When you move into a 98-year-old house, it is the house that owns you and not the other way around. No matter how attentive or inattentive the previous owners may have been, after most of a century, gravity has had a long time to do its worst, and even the best-kept homes will start to sag at the corners after nine decades. Since moving into the aforementioned house three months ago, I’ve learned that no project is as simple as it seems it should be.

Of course, there are few things that come easily that are worth having. I was 19 before I discovered the uncomplicated joy that hard work can bring, and with each task, I am thankful that I not only have the work to keep myself busy, but the good fortune to have a home to live in and a job to work at. There, but for the grace of God, go I, I think as I watch the "human interest" stories on the news of job loss, foreclosure, and the pain of a struggling economy. I do my best to remain thankful and to take nothing for granted.

This month’s issue of InTheFray features a piece from Suzanne Farrell, titled Spotlighting the neighborhood, about the effect of the recent U.N. General Assembly on ordinary New Yorkers. Shelley Horner shares her opinions of Elsie Sze’s new novel in her review Chick lit, Bhutan style. We will once again feature the exquisite poetry of Rae Pater in her collection Circles of memory. We also have an impressionistic, behind-the-scenes look at a recording session in the short video The marina is too shallow.

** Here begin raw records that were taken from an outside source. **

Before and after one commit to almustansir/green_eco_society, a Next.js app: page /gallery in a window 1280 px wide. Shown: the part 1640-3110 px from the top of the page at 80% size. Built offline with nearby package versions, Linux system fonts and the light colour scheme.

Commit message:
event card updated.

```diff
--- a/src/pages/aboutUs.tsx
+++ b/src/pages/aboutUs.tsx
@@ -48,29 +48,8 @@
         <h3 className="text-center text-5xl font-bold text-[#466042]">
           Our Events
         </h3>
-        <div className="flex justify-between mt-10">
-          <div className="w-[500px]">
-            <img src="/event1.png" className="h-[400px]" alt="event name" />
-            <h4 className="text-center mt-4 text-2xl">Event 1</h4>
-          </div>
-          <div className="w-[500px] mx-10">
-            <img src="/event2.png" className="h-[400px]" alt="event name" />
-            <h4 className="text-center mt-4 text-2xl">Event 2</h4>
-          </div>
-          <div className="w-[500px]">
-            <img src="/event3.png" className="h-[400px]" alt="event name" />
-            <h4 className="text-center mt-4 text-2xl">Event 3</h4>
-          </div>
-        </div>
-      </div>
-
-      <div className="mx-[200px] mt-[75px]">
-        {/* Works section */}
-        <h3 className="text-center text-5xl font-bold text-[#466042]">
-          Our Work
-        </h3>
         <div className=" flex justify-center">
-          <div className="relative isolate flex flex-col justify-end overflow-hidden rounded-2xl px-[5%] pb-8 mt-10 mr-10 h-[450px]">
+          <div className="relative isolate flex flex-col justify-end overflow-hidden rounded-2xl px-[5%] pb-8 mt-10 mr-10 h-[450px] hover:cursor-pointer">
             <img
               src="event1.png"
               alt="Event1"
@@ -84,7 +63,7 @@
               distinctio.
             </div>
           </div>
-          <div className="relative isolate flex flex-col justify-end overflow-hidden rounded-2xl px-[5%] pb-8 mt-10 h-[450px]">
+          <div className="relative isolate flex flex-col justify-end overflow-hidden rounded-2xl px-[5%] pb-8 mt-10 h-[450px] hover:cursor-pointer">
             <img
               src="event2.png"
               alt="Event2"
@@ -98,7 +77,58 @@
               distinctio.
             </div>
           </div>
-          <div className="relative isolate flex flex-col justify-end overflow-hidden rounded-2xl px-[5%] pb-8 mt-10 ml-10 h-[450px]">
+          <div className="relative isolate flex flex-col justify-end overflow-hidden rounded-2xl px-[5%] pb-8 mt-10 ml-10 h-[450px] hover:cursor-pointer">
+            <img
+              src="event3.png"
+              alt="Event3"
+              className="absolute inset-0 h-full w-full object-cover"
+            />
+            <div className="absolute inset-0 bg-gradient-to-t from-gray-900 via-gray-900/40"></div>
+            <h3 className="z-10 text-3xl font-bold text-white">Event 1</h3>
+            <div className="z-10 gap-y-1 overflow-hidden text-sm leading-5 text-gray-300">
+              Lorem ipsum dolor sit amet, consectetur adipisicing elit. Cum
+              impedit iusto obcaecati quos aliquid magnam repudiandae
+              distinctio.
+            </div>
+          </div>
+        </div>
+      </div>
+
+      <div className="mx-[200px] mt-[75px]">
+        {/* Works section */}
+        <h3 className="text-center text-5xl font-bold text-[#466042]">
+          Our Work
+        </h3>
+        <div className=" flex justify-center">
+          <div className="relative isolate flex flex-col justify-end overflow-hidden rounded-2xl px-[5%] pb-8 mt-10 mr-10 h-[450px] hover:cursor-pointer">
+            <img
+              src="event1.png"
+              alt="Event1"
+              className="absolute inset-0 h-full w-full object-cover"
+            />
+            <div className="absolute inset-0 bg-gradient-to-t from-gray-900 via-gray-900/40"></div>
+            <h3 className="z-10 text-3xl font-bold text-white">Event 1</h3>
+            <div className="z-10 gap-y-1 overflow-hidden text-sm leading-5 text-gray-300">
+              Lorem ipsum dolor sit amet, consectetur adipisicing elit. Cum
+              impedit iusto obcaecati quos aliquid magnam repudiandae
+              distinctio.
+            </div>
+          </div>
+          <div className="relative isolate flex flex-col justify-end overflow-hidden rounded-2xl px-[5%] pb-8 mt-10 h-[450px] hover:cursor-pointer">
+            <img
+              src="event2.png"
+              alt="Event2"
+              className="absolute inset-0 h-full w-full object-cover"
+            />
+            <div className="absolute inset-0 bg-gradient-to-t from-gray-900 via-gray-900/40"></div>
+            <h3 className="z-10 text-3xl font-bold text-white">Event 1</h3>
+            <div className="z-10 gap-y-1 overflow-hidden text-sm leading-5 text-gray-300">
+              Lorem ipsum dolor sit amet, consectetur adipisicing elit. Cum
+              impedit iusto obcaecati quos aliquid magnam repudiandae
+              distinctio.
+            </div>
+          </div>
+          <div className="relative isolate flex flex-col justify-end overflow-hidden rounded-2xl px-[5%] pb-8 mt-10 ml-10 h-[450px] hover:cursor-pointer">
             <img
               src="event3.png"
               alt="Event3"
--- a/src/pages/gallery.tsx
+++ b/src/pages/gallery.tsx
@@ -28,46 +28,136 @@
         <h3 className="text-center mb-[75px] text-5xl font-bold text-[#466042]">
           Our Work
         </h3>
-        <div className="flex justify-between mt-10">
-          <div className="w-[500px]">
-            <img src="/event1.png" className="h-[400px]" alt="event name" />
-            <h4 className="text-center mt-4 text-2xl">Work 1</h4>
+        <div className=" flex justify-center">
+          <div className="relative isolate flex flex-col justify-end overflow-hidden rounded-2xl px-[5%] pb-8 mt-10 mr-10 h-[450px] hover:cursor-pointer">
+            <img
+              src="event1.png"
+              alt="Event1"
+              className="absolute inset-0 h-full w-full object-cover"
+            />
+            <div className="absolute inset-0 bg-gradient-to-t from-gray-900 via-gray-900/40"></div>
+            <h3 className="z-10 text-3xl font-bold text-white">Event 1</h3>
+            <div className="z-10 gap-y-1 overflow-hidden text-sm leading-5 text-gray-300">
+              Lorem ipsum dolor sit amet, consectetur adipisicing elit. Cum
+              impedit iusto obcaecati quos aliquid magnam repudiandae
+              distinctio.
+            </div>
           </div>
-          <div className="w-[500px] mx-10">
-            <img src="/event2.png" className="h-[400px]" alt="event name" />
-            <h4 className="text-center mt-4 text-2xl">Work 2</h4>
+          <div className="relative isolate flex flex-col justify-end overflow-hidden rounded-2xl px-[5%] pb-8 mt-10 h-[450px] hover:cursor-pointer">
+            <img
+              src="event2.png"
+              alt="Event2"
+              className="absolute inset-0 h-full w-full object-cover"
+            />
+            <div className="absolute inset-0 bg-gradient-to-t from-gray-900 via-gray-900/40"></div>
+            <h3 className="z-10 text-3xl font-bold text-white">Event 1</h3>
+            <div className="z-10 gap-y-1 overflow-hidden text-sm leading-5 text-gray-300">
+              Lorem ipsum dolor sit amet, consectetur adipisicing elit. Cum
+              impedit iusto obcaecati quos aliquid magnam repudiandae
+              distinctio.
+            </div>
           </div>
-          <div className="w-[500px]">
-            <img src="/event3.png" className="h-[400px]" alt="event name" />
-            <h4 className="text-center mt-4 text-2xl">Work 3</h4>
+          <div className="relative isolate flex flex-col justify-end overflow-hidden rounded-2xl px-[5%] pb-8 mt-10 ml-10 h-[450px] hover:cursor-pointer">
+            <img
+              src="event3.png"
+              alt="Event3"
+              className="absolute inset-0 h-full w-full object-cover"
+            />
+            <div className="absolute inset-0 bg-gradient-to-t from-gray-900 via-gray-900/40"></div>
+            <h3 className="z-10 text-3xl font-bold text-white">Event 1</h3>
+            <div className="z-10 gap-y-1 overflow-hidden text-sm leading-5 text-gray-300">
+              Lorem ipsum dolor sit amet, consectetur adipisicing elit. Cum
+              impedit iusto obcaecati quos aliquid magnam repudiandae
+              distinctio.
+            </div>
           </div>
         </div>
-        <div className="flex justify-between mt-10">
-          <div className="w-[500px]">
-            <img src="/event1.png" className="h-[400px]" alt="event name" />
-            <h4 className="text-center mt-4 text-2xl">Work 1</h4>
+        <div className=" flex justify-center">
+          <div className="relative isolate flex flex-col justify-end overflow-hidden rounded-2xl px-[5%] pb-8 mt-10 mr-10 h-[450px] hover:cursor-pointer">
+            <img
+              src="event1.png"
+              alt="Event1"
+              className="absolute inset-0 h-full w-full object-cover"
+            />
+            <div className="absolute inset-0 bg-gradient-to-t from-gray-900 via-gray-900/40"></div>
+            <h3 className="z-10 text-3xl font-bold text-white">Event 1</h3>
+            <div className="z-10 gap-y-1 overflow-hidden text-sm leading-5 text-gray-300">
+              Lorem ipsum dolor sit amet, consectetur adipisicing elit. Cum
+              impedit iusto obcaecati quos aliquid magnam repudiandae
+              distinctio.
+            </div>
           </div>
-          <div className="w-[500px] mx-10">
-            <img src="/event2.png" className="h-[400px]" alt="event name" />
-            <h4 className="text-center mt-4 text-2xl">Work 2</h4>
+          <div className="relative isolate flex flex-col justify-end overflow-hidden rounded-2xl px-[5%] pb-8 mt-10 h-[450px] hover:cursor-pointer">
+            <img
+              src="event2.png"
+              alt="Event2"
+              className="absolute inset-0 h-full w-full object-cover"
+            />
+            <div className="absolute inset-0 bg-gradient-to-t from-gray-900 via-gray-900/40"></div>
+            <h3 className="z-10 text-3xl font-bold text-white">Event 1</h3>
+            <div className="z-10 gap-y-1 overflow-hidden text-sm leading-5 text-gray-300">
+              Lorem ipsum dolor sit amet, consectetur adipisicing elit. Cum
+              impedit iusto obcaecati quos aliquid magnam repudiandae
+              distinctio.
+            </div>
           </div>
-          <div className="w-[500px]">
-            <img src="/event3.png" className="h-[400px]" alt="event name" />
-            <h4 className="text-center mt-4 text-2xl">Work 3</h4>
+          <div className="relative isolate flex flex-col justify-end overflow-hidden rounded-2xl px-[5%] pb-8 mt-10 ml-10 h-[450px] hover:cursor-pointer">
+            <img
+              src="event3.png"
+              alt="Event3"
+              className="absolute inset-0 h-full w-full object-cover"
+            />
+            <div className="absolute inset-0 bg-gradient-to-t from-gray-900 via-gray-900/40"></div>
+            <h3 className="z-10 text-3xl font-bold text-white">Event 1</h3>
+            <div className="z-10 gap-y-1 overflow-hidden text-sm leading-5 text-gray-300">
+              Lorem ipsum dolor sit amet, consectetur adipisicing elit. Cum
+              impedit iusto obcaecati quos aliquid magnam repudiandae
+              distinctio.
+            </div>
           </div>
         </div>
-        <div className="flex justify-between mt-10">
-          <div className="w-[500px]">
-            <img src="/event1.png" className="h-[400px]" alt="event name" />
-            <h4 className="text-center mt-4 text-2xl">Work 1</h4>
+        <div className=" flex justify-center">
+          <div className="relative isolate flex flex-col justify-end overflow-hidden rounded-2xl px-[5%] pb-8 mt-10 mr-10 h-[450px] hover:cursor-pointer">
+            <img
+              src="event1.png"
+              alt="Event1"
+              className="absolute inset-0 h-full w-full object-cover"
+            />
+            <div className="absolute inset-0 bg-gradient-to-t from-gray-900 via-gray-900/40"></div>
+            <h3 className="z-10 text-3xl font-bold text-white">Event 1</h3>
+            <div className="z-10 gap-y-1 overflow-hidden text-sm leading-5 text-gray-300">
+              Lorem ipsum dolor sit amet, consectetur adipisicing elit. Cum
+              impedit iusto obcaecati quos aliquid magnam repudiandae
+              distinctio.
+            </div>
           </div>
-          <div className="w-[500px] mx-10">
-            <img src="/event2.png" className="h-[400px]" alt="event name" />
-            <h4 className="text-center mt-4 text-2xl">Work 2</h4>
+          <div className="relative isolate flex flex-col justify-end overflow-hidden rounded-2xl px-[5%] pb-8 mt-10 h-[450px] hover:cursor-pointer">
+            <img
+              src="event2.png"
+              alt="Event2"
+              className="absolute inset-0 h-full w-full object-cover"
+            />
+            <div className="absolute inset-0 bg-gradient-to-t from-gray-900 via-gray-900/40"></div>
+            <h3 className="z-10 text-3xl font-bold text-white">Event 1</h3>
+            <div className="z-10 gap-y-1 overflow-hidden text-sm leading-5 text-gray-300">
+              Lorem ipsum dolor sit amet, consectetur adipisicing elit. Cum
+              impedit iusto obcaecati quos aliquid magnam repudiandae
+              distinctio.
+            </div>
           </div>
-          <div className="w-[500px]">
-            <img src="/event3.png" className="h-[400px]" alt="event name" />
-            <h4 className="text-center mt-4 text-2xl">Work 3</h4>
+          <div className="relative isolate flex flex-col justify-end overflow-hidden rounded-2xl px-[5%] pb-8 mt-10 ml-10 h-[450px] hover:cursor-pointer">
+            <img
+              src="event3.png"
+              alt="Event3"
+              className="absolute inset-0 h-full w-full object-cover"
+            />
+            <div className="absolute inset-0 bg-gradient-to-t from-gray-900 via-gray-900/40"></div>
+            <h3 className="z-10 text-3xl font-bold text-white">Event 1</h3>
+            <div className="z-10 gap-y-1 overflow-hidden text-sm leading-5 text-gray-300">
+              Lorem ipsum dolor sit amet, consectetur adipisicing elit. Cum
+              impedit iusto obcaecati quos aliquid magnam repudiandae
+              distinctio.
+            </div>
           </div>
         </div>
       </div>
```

As is in keeping with the season, we at InTheFray are thankful for our wonderful contributors and our wonderful readers. It is you who make this site what it is, and we humbly thank you.

I am a writer/editor turned web developer. I’ve served as both Editor-in-chief and Technical Developer of In The Fray Magazine over the past 5 years. I am gainfully employed, writing, editing and developing on the web for a small private college in Duluth, MN. I enjoy both silence and heavy metal, John Milton and Stephen King, sunrise and sunset. Like all of us, I contain multitudes.

In The Fray is a nonprofit staffed by volunteers. If you liked this piece, could you please donate $10?